However, it is also important that the replicate populations diverged somewhat in both morphology and mean fitness (Figures 3 and 7). After 10,000 generations, the standard deviation for mean cell size among the derived populations was 30% of the average difference between the derived populations and their common ancestor. For mean fitness, the standard deviation among the derived populations was 10% of the average improvement from the common ancestor. Moreover, the populations also diverged in the functional relationship between cell size and fitness (Figure 8D).
Evolutionary biologists usually regard diversification as being caused by either (i) adaptation to different environments, which often produces conspicuous phenotypic variation, or (ii) random genetic drift, which is usually seen in molecular genetic variation.
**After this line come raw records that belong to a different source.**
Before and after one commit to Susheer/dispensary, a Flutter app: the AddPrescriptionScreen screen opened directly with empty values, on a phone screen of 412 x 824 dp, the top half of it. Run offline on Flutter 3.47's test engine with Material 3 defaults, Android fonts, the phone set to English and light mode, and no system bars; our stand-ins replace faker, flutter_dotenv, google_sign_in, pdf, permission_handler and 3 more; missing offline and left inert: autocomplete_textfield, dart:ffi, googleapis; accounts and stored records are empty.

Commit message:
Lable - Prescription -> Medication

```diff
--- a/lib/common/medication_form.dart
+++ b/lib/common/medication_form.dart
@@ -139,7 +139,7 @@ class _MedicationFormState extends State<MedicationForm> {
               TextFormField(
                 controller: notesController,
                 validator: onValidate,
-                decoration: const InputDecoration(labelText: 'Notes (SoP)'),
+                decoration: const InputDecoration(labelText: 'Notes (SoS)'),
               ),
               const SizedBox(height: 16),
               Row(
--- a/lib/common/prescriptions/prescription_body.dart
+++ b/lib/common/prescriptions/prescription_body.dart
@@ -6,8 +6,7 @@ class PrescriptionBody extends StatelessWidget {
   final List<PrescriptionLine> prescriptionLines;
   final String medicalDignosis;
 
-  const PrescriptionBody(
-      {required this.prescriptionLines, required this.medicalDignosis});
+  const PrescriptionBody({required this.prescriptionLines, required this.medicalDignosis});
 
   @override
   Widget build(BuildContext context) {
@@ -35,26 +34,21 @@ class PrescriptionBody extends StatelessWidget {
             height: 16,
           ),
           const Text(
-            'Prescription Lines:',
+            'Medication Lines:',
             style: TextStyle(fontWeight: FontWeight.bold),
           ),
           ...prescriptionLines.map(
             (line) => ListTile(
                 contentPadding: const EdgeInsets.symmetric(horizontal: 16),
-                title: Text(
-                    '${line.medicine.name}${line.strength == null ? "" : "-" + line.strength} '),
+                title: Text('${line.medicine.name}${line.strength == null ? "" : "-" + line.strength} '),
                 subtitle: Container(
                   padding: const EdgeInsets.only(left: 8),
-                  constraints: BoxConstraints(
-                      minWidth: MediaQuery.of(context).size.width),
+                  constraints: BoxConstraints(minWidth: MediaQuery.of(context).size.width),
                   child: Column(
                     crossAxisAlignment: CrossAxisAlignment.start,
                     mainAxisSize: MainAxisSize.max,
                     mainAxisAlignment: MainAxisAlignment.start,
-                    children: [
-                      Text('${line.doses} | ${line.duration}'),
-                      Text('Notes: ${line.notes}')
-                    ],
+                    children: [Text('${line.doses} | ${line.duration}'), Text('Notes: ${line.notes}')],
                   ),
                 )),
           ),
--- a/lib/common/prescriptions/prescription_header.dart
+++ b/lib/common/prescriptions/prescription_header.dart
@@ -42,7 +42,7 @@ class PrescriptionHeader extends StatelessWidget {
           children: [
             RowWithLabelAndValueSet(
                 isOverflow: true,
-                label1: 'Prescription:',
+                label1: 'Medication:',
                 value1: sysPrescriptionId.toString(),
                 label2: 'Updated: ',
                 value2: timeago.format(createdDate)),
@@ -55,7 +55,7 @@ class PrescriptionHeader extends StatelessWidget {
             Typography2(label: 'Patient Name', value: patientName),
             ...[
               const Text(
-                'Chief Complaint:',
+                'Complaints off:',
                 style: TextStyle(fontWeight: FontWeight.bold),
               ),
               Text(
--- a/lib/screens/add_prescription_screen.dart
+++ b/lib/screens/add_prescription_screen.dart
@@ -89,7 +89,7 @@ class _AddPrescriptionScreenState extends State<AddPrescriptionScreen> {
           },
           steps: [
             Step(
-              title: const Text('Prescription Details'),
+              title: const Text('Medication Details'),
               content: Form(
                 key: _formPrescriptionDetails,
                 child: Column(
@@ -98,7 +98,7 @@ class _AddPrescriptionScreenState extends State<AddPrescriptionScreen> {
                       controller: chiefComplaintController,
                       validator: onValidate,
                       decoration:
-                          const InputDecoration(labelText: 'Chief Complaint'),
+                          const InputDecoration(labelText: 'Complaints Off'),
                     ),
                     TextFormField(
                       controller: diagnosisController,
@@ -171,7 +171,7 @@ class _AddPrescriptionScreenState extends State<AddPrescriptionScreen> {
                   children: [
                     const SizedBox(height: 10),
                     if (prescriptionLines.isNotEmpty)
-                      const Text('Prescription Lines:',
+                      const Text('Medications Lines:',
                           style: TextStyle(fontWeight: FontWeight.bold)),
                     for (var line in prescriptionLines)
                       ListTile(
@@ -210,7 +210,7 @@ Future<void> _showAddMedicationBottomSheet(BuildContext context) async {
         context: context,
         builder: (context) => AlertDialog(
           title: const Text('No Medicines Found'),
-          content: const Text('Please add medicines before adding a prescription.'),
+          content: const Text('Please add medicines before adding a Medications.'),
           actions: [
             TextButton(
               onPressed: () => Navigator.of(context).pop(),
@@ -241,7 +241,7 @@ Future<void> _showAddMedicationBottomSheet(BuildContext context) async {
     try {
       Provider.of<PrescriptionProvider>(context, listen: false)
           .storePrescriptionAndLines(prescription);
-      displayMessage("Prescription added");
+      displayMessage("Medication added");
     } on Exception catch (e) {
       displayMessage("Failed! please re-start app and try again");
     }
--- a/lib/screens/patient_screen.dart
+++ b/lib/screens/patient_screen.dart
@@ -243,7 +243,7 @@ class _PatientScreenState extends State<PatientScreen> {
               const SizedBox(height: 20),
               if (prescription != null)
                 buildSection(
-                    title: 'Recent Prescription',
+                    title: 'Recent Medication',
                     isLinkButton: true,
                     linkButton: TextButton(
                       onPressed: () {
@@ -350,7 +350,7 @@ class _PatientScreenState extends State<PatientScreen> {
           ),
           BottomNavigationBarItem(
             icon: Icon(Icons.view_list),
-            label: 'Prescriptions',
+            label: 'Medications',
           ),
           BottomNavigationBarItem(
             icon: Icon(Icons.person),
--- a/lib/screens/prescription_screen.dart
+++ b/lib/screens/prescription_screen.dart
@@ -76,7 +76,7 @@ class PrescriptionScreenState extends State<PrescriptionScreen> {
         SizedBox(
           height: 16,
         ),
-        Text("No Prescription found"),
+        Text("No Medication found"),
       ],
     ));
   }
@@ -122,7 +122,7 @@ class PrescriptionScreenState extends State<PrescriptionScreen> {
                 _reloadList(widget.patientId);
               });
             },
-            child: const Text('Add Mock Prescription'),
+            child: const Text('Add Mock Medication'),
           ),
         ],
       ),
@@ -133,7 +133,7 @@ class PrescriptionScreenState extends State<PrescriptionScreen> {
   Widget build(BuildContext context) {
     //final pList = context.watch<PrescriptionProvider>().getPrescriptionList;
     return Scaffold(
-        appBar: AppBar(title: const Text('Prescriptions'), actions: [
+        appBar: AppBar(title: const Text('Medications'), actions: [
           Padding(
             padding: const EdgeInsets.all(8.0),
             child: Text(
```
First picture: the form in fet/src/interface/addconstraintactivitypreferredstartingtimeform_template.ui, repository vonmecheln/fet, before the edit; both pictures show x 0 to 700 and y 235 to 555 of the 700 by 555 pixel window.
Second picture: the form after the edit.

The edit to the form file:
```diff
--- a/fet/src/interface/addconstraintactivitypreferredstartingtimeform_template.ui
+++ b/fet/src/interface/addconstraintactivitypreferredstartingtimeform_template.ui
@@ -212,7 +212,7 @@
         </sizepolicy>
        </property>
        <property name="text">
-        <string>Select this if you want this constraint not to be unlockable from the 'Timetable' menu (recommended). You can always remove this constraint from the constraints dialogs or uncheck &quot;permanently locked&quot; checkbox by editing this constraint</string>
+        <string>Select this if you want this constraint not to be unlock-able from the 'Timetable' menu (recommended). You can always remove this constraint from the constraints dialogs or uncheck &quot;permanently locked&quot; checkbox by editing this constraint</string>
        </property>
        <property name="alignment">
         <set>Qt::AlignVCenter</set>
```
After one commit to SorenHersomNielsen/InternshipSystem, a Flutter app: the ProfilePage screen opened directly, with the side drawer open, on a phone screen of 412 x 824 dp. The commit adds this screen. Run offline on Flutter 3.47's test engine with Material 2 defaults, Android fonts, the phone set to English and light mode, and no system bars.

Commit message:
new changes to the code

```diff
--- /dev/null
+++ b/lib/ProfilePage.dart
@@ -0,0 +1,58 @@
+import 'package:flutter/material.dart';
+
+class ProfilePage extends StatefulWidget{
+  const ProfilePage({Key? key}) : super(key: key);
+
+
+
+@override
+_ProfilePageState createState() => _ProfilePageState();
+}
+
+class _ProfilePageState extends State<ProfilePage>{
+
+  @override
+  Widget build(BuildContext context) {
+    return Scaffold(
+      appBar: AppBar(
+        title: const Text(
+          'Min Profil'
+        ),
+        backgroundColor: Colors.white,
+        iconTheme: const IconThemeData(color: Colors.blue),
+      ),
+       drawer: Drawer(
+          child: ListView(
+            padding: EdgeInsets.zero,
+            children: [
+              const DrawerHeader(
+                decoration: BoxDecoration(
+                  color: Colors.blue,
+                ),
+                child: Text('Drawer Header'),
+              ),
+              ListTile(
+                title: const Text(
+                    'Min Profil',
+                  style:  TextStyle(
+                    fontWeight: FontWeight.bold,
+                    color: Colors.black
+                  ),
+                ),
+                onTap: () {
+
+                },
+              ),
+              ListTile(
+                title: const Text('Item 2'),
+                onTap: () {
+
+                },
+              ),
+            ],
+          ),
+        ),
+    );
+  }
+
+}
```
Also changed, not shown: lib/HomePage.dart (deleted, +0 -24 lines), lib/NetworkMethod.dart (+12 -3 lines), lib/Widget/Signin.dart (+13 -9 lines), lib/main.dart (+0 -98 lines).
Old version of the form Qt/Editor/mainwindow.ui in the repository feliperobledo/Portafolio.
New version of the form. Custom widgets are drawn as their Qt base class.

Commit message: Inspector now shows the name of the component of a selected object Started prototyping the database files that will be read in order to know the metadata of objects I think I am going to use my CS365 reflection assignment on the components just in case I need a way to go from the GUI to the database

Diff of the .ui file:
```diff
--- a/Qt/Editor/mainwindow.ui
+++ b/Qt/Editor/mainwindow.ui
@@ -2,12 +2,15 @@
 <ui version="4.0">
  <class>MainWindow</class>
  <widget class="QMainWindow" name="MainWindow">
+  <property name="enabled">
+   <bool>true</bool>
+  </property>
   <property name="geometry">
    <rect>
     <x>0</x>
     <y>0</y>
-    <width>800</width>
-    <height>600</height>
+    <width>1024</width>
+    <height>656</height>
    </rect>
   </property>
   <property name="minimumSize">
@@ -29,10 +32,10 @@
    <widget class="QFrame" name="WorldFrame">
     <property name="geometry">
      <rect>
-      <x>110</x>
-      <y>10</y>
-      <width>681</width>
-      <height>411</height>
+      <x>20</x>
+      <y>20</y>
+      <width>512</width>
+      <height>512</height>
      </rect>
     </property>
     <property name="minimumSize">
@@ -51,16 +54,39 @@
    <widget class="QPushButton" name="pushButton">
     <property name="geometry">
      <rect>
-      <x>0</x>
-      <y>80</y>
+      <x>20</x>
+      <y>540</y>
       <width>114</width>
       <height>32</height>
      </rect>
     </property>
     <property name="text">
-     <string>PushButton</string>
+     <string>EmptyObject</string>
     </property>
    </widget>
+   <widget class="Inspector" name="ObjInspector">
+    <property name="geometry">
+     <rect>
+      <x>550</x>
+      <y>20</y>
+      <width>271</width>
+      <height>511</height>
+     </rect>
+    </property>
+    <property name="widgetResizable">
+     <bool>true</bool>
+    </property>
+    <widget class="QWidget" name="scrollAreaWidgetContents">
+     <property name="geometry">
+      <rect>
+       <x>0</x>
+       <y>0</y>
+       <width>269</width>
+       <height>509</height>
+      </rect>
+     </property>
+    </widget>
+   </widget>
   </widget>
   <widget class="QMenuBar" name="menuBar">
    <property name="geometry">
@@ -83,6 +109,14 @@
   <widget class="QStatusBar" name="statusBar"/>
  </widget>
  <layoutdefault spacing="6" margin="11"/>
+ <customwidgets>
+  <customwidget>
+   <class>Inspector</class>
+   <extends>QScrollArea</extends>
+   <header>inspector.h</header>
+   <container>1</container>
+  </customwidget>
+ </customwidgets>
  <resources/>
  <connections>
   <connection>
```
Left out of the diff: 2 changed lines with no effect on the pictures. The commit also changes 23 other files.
Yet our experiments demonstrate diversification, in identical environments and with very large populations, of no less selected a trait than fitness itself. Someone confronted with the variability among our derived populations (and unaware of the experimental design) might attribute this diversity to environmental heterogeneity or phylogenetic constraints, but any such "just-so story" would clearly be misguided in this case. Instead, our experiment demonstrates the crucial role of chance events (historical accidents) in adaptive evolution.
In a previous analysis of the first 2000 generations of this experiment (Lenski et al., 1991), it was not possible to reject the hypothesis that the populations had diverged only transiently in mean fitness but would soon converge on the same mean fitness. It was proposed that this hypothesis could be rejected, in favor of sustained divergence, "if the level of between-population variance of mean fitness remains significant indefinitely, even in the absence of further increases in mean fitness" (Lenski et al., 1991, p. 1337). We have shown here that variation among populations in mean fitness does persist for thousands of generations, even after improvement in mean fitness has slowed to an almost imperceptible rate.
Sustained divergence in mean fitness supports a Wrightian model of evolution (Wright, 1932, 1982, 1988; Barton and Hewitt, 1989; Mani and Clarke, 1990; Wade and Goodnight, 1991), in which replicate populations found their way onto different fitness peaks. Although the experimental populations were so large that the same mutations occurred in all of them, the order in which various mutations arose would have been different (Mani and Clarke, 1990). As a consequence, some populations may have incorporated mutations that were beneficial over the short-term but led to evolutionary dead ends.
Beyond promoting the idea of fitness surfaces with adaptive peaks separated by maladapted intermediate states, Wright (1932, 1982, 1988)